* RECORD EXCERPTS
------------------------------------------------

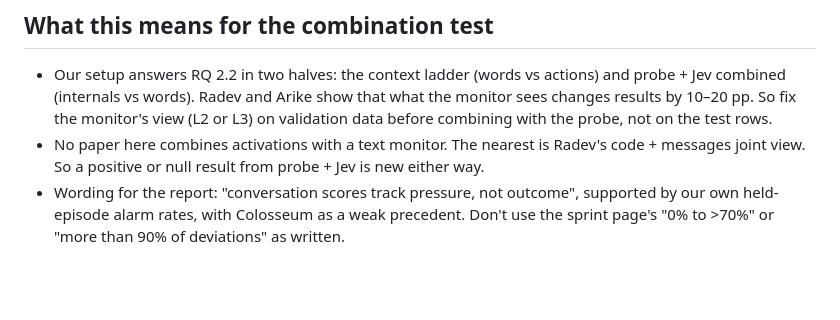
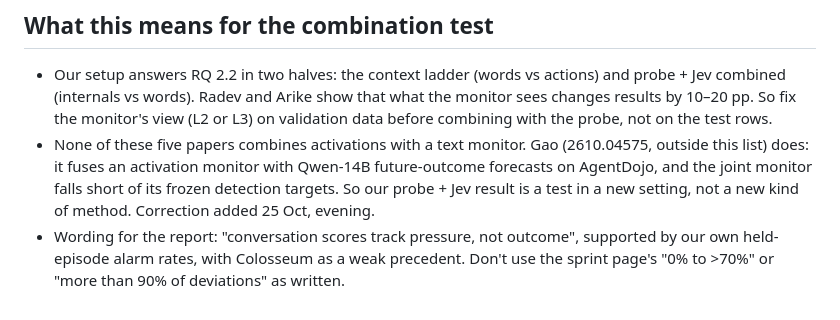
Before and after one commit to leonidas1712/collusion-research, a Markdown page: docs/rq22_papers_check.md, the part around the change. Rendered like a GitHub page; blank space fills up the shorter version.

```diff
--- a/docs/rq22_papers_check.md
+++ b/docs/rq22_papers_check.md
@@ -107,5 +107,5 @@ This fits less-is-more. Their mechanism is testable cheaply on our saved E06 rat
 ## What this means for the combination test
 
 - Our setup answers RQ 2.2 in two halves: the context ladder (words vs actions) and probe + Jev combined (internals vs words). Radev and Arike show that what the monitor sees changes results by 10–20 pp. So fix the monitor's view (L2 or L3) on validation data before combining with the probe, not on the test rows.
-- No paper here combines activations with a text monitor. The nearest is Radev's code + messages joint view. So a positive or null result from probe + Jev is new either way.
+- None of these five papers combines activations with a text monitor. Gao (2610.04575, outside this list) does: it fuses an activation monitor with Qwen-14B future-outcome forecasts on AgentDojo, and the joint monitor falls short of its frozen detection targets. So our probe + Jev result is a test in a new setting, not a new kind of method. Correction added 25 Oct, evening.
 - Wording for the report: "conversation scores track pressure, not outcome", supported by our own held-episode alarm rates, with Colosseum as a weak precedent. Don't use the sprint page's "0% to >70%" or "more than 90% of deviations" as written.
```
Also changed, not shown: report/draft_related_work.md (+3 -3 lines), report/outline.md (+3 -1 lines).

------------------------------------------------

* EXERCISE INSTRUCTIONS
Examine the listing and say how many of its lines contain the string "docs". Give the number alone.

* TASK OUTPUT
3